- **Work instruction**
Copy the data exactly, pictures aside.

══ Data under study ══

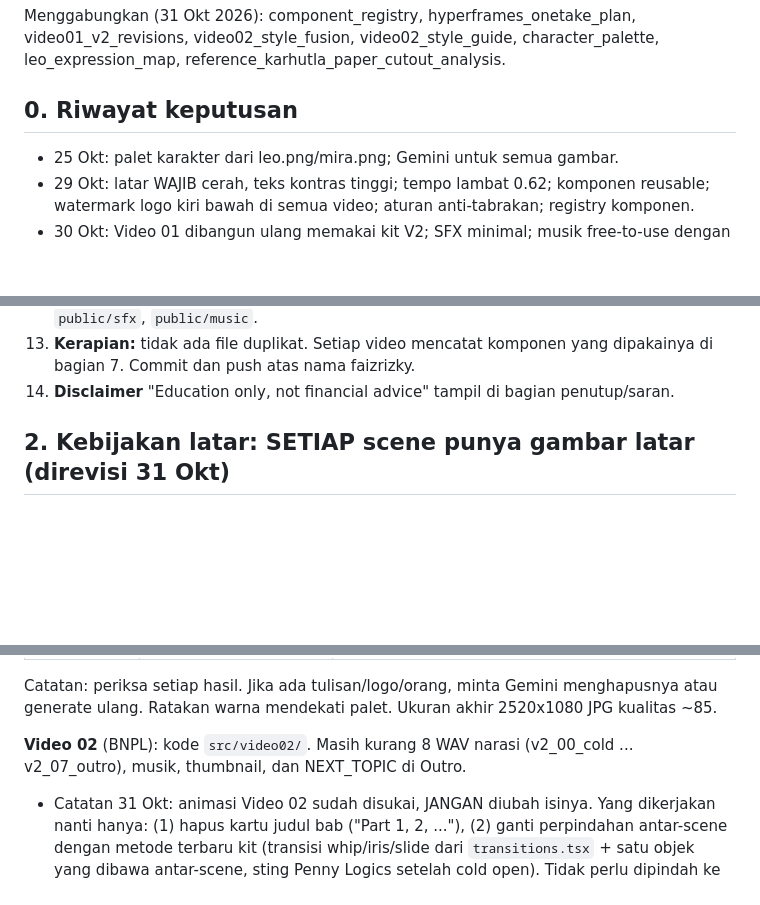
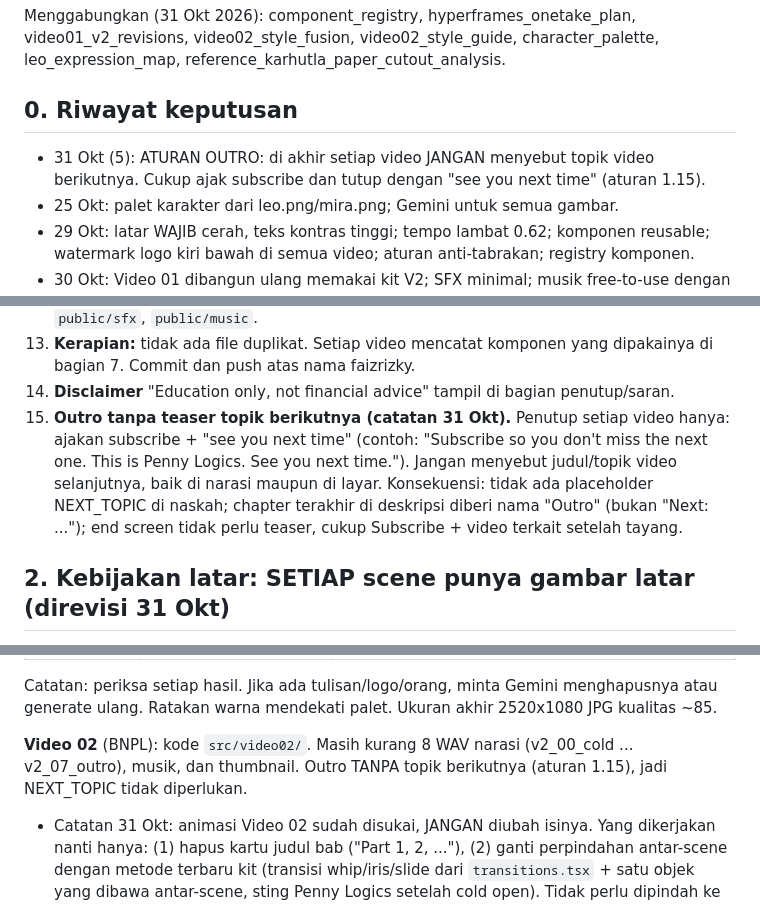
Before and after one commit to faizrizky/remotion, a Markdown page: docs/PENNY_LOGICS_RULES.md, 3 parts joined by grey strips. GitHub-like rendering; blank space fills up the shorter version.

Commit message:
Rules: outro must not name the next video topic

```diff
--- a/docs/PENNY_LOGICS_RULES.md
+++ b/docs/PENNY_LOGICS_RULES.md
@@ -9,6 +9,7 @@ Dokumen ini adalah SATU-SATUNYA tempat aturan produksi. Berlaku untuk SETIAP vid
 Menggabungkan (31 Okt 2026): component_registry, hyperframes_onetake_plan, video01_v2_revisions, video02_style_fusion, video02_style_guide, character_palette, leo_expression_map, reference_karhutla_paper_cutout_analysis.
 
 ## 0. Riwayat keputusan
+- 31 Okt (5): ATURAN OUTRO: di akhir setiap video JANGAN menyebut topik video berikutnya. Cukup ajak subscribe dan tutup dengan "see you next time" (aturan 1.15).
 - 25 Okt: palet karakter dari leo.png/mira.png; Gemini untuk semua gambar.
 - 29 Okt: latar WAJIB cerah, teks kontras tinggi; tempo lambat 0.62; komponen reusable; watermark logo kiri bawah di semua video; aturan anti-tabrakan; registry komponen.
 - 30 Okt: Video 01 dibangun ulang memakai kit V2; SFX minimal; musik free-to-use dengan kredit; subtitle .srt terpisah.
@@ -32,6 +33,7 @@ Menggabungkan (31 Okt 2026): component_registry, hyperframes_onetake_plan, video
 12. **Teknis:** Remotion 4, 1920x1080, 24 fps. Antigravity yang merender di Mac (`/Users/faiz/Faiz Things/Project/YT`); Claude tidak merender video penuh, hanya still untuk QA. Audio, SFX, dan musik tidak masuk git; disalin ke `public/<video>/audio`, `public/sfx`, `public/music`.
 13. **Kerapian:** tidak ada file duplikat. Setiap video mencatat komponen yang dipakainya di bagian 7. Commit dan push atas nama faizrizky.
 14. **Disclaimer** "Education only, not financial advice" tampil di bagian penutup/saran.
+15. **Outro tanpa teaser topik berikutnya (catatan 31 Okt).** Penutup setiap video hanya: ajakan subscribe + "see you next time" (contoh: "Subscribe so you don't miss the next one. This is Penny Logics. See you next time."). Jangan menyebut judul/topik video selanjutnya, baik di narasi maupun di layar. Konsekuensi: tidak ada placeholder NEXT_TOPIC di naskah; chapter terakhir di deskripsi diberi nama "Outro" (bukan "Next: ..."); end screen tidak perlu teaser, cukup Subscribe + video terkait setelah tayang.
 
 ## 2. Kebijakan latar: SETIAP scene punya gambar latar (direvisi 31 Okt)
 Mengikuti referensi: Kok Bisa? dan reel kertas hampir selalu memakai latar adegan ilustrasi. Latar polos ala Antidote (hitam) tidak dipakai.
@@ -329,5 +331,5 @@ Cara pakai di kit: `bg: {stops: [...], images: [{src: 'v1/bg/t1_a.jpg', x: 0, w:
 
 Catatan: periksa setiap hasil. Jika ada tulisan/logo/orang, minta Gemini menghapusnya atau generate ulang. Ratakan warna mendekati palet. Ukuran akhir 2520x1080 JPG kualitas ~85.
 
-**Video 02** (BNPL): kode `src/video02/`. Masih kurang 8 WAV narasi (v2_00_cold ... v2_07_outro), musik, thumbnail, dan NEXT_TOPIC di Outro.
+**Video 02** (BNPL): kode `src/video02/`. Masih kurang 8 WAV narasi (v2_00_cold ... v2_07_outro), musik, dan thumbnail. Outro TANPA topik berikutnya (aturan 1.15), jadi NEXT_TOPIC tidak diperlukan.
 - Catatan 31 Okt: animasi Video 02 sudah disukai, JANGAN diubah isinya. Yang dikerjakan nanti hanya: (1) hapus kartu judul bab ("Part 1, 2, ..."), (2) ganti perpindahan antar-scene dengan metode terbaru kit (transisi whip/iris/slide dari `transitions.tsx` + satu objek yang dibawa antar-scene, sting Penny Logics setelah cold open). Tidak perlu dipindah ke specs kalau itu mengubah animasinya; cukup bungkus scene lama dengan transisi baru.
```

═══

- **Answer space**
Before and after one commit to faizrizky/remotion, a Markdown page: docs/PENNY_LOGICS_RULES.md, 3 parts joined by grey strips. GitHub-like rendering; blank space fills up the shorter version.

Commit message:
Rules: outro must not name the next video topic

```diff
--- a/docs/PENNY_LOGICS_RULES.md
+++ b/docs/PENNY_LOGICS_RULES.md
@@ -9,6 +9,7 @@ Dokumen ini adalah SATU-SATUNYA tempat aturan produksi. Berlaku untuk SETIAP vid
 Menggabungkan (31 Okt 2026): component_registry, hyperframes_onetake_plan, video01_v2_revisions, video02_style_fusion, video02_style_guide, character_palette, leo_expression_map, reference_karhutla_paper_cutout_analysis.
 
 ## 0. Riwayat keputusan
+- 31 Okt (5): ATURAN OUTRO: di akhir setiap video JANGAN menyebut topik video berikutnya. Cukup ajak subscribe dan tutup dengan "see you next time" (aturan 1.15).
 - 25 Okt: palet karakter dari leo.png/mira.png; Gemini untuk semua gambar.
 - 29 Okt: latar WAJIB cerah, teks kontras tinggi; tempo lambat 0.62; komponen reusable; watermark logo kiri bawah di semua video; aturan anti-tabrakan; registry komponen.
 - 30 Okt: Video 01 dibangun ulang memakai kit V2; SFX minimal; musik free-to-use dengan kredit; subtitle .srt terpisah.
@@ -32,6 +33,7 @@ Menggabungkan (31 Okt 2026): component_registry, hyperframes_onetake_plan, video
 12. **Teknis:** Remotion 4, 1920x1080, 24 fps. Antigravity yang merender di Mac (`/Users/faiz/Faiz Things/Project/YT`); Claude tidak merender video penuh, hanya still untuk QA. Audio, SFX, dan musik tidak masuk git; disalin ke `public/<video>/audio`, `public/sfx`, `public/music`.
 13. **Kerapian:** tidak ada file duplikat. Setiap video mencatat komponen yang dipakainya di bagian 7. Commit dan push atas nama faizrizky.
 14. **Disclaimer** "Education only, not financial advice" tampil di bagian penutup/saran.
+15. **Outro tanpa teaser topik berikutnya (catatan 31 Okt).** Penutup setiap video hanya: ajakan subscribe + "see you next time" (contoh: "Subscribe so you don't miss the next one. This is Penny Logics. See you next time."). Jangan menyebut judul/topik video selanjutnya, baik di narasi maupun di layar. Konsekuensi: tidak ada placeholder NEXT_TOPIC di naskah; chapter terakhir di deskripsi diberi nama "Outro" (bukan "Next: ..."); end screen tidak perlu teaser, cukup Subscribe + video terkait setelah tayang.
 
 ## 2. Kebijakan latar: SETIAP scene punya gambar latar (direvisi 31 Okt)
 Mengikuti referensi: Kok Bisa? dan reel kertas hampir selalu memakai latar adegan ilustrasi. Latar polos ala Antidote (hitam) tidak dipakai.
@@ -329,5 +331,5 @@ Cara pakai di kit: `bg: {stops: [...], images: [{src: 'v1/bg/t1_a.jpg', x: 0, w:
 
 Catatan: periksa setiap hasil. Jika ada tulisan/logo/orang, minta Gemini menghapusnya atau generate ulang. Ratakan warna mendekati palet. Ukuran akhir 2520x1080 JPG kualitas ~85.
 
-**Video 02** (BNPL): kode `src/video02/`. Masih kurang 8 WAV narasi (v2_00_cold ... v2_07_outro), musik, thumbnail, dan NEXT_TOPIC di Outro.
+**Video 02** (BNPL): kode `src/video02/`. Masih kurang 8 WAV narasi (v2_00_cold ... v2_07_outro), musik, dan thumbnail. Outro TANPA topik berikutnya (aturan 1.15), jadi NEXT_TOPIC tidak diperlukan.
 - Catatan 31 Okt: animasi Video 02 sudah disukai, JANGAN diubah isinya. Yang dikerjakan nanti hanya: (1) hapus kartu judul bab ("Part 1, 2, ..."), (2) ganti perpindahan antar-scene dengan metode terbaru kit (transisi whip/iris/slide dari `transitions.tsx` + satu objek yang dibawa antar-scene, sting Penny Logics setelah cold open). Tidak perlu dipindah ke specs kalau itu mengubah animasinya; cukup bungkus scene lama dengan transisi baru.
```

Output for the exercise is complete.